A fisherman sits silently watching as Tiketitan, the first of the Rolex Maxi Yacht Cup fleet, sweeps by. He stirs, adjusts his position, and goes back to his fishing – much as his father and grandfather did before him. Above, a Mercedes stops on the Capo d’Orsa, and an elegantly dressed couple step out – holidaying, perhaps from some northern industrial hub, on this perfect Mediterranean coast. Under the baking sun, they forsake for a moment the air conditioning, to watch in silence as Magic Carpet approaches. A rustle of movement, light shudder as a headsail is eased, and with a single word she rolls into a tack. Then comes Larry Ellison’s ILC Maxi Sayonara, followed by two Whitbread skippers, Paul Cayard aboard Boomerang, and Knut Frostad on Nariida. And the khakis, golden oranges, greys and blacks of exotic fibres, keep sliding effortlessly past the sun blasted green shrub, and sand fractured rock.
The spectator fleet is no less glamorous – the gleaming, spherical glass windows of Larry Ellison’s superyacht Katana dazzle as she churns by, engines barely ticking over, a froth of azure blue wake in her trail. She is surrounded by a flock of camera boats and RIBS. Then there is Gianni Agnelli’s motor yacht F100, from which he watched the early part of the racing. High technology and high art are followed by the Classic’s from the Cruising Division, clouds of towering white cloth amidst the sparkling blue water. Traditional elegance from the age of sail. A much louder groan this time and the headsail aboard Adela is eased, a rattle as she comes into the wind, and finally a huge bang as the fully battened mainsail flops onto the new tack.

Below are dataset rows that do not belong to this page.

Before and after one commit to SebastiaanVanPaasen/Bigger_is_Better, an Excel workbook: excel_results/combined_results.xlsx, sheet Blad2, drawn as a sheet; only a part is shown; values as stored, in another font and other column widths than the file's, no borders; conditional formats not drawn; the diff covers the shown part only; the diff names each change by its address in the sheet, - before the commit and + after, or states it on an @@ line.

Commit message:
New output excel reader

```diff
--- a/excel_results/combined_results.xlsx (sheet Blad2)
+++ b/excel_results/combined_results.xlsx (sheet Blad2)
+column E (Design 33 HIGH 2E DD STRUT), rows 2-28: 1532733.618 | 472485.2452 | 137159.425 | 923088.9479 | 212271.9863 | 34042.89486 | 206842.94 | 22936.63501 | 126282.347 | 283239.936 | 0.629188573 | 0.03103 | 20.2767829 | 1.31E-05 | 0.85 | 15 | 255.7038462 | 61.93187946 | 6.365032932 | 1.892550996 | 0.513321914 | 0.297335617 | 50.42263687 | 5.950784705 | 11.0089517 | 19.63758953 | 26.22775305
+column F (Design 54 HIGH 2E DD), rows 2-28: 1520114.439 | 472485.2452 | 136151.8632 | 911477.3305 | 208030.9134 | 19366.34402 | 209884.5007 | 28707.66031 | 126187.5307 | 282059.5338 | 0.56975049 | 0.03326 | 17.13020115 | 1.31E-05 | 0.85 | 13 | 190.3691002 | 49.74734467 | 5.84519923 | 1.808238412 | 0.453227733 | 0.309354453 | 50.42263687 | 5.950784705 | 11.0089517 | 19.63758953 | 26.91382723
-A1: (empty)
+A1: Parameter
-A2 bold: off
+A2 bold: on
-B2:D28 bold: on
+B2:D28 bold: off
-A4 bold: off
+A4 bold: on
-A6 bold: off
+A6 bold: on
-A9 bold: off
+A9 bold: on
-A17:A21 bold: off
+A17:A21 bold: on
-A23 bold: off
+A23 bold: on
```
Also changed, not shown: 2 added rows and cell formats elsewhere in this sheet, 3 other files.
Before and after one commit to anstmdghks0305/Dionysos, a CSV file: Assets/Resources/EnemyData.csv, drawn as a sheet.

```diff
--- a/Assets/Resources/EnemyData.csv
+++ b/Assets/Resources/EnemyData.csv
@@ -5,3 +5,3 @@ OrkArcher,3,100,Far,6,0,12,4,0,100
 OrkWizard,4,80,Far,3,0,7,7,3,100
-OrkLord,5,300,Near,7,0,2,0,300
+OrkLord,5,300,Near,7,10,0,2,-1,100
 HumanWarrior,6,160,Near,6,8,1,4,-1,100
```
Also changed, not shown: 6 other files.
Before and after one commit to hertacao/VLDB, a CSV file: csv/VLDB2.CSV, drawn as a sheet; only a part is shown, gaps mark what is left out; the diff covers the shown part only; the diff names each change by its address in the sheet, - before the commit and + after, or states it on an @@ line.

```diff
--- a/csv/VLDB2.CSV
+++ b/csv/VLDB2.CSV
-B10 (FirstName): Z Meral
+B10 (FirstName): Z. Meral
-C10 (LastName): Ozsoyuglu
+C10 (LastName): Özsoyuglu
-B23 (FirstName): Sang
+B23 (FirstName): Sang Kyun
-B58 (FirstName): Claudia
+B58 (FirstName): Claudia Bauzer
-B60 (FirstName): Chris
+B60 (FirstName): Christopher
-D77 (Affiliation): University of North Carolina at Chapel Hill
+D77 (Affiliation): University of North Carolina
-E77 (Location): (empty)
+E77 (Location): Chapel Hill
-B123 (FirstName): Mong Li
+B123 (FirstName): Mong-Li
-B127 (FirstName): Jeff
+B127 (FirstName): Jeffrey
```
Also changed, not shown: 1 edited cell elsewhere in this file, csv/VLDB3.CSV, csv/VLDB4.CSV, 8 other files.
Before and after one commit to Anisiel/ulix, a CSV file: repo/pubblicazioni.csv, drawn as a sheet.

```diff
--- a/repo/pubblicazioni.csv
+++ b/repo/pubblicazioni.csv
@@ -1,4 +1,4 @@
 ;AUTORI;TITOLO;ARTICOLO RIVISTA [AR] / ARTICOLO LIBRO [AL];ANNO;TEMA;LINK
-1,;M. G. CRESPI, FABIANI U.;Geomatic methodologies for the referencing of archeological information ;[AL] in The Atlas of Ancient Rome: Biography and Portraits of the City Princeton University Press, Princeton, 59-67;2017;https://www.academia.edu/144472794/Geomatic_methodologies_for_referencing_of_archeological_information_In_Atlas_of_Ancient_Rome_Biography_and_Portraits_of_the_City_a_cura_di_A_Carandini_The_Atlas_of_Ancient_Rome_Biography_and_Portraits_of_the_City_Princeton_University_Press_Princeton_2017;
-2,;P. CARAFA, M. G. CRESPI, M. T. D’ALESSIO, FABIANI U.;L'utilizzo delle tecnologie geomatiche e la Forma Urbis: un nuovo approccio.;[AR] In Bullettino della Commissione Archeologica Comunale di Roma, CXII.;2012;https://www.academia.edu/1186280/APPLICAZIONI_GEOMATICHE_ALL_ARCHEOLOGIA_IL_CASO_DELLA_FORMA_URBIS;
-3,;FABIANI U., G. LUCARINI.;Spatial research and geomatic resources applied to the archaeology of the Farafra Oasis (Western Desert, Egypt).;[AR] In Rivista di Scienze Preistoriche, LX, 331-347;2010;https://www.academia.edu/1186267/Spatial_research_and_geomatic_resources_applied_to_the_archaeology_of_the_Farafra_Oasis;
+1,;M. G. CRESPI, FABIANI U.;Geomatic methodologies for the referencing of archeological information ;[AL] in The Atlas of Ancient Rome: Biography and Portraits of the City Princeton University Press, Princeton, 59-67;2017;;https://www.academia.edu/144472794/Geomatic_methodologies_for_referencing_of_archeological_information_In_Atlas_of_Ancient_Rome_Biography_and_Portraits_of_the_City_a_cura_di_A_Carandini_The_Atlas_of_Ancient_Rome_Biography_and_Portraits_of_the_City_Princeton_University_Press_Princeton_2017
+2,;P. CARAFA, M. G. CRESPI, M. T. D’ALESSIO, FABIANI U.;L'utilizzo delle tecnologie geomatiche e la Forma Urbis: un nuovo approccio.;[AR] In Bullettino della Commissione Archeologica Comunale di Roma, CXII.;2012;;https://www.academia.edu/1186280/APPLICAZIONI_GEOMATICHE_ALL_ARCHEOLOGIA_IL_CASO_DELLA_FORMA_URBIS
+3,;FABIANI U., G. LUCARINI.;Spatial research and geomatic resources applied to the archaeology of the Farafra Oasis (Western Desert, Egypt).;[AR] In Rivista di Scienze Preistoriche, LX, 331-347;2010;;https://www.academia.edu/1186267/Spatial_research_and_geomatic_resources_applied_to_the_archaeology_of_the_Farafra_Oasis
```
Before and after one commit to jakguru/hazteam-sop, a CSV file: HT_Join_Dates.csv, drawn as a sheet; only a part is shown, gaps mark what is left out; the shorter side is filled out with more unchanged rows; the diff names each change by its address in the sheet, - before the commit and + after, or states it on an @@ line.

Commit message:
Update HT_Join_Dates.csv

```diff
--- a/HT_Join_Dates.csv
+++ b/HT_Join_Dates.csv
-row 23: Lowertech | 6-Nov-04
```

Technology, it seems, has reached all parts of this fleet. And, short-tacking past the Isola Santo Stefano in eight knots of breeze, the crews of these huge boats need all the help they can get from electric winches and fly-by-wire sail trimming. The Maxi Yacht Rolex Cup is a contrast filled, parade stopping sight, as it wends its way over a twenty five mile course, through the bays and islands of the Costa Smeralda
It all looked like it would be so different last night. With the wind whistling round the terracotta tiles and white-washed walls of this pretty Mediterranean port, Knut Frostad might have got a chance to show us that he could gybe his 105 foot, 68 tonne Wally Yacht, with fifteen of his friends. But by the morning, the storm had broken and passed on, leaving owners and crews in the glowering heat, under an oppressive grey sky. The Rolex flags barely rustled, and the ocean settled into an oily calm. But like yesterday, the clouds broke up, the breeze filled in, and after a short postponement, the fleet set off on a new test of their skills.
Which, for the IMS Division, was very different from yesterday’s windward-leeward, short course racing. The first problem for many in the fleet, was that the postponement was too short – when the ten minute fired, there was barely a mainsail raised. And several yachts in the Cruising Division were still struggling back to the line as the others departed. But ten minutes later, the ILC Maxi’s were ready and champing at the bit – Sagamore finding herself closed out at the committee boat and having to tack round, after an aggressive luff from Alexia.
But it wasn’t enough to stop Boomerang rolling into the gap and over Alexia’s air, on a perfectly judged approach. But Boomerang had only grabbed second, because to leeward, half way down the line, Chris Dickson and Whitbread winning navigator Mark Rudiger had judged the reaching angle to Capo Ferro better than all of them. They popped out ahead as the ILC fleet came together.
The race wasn’t completely over, the wind dropped light as the fleet approached the turning mark, Isola Barettinelli di Fuori. Sagamore came through Alexia and Boomerang, who slipped to last. But Sayonara was leading the whole fleet as they turned downwind for home. With the gradient north-westerly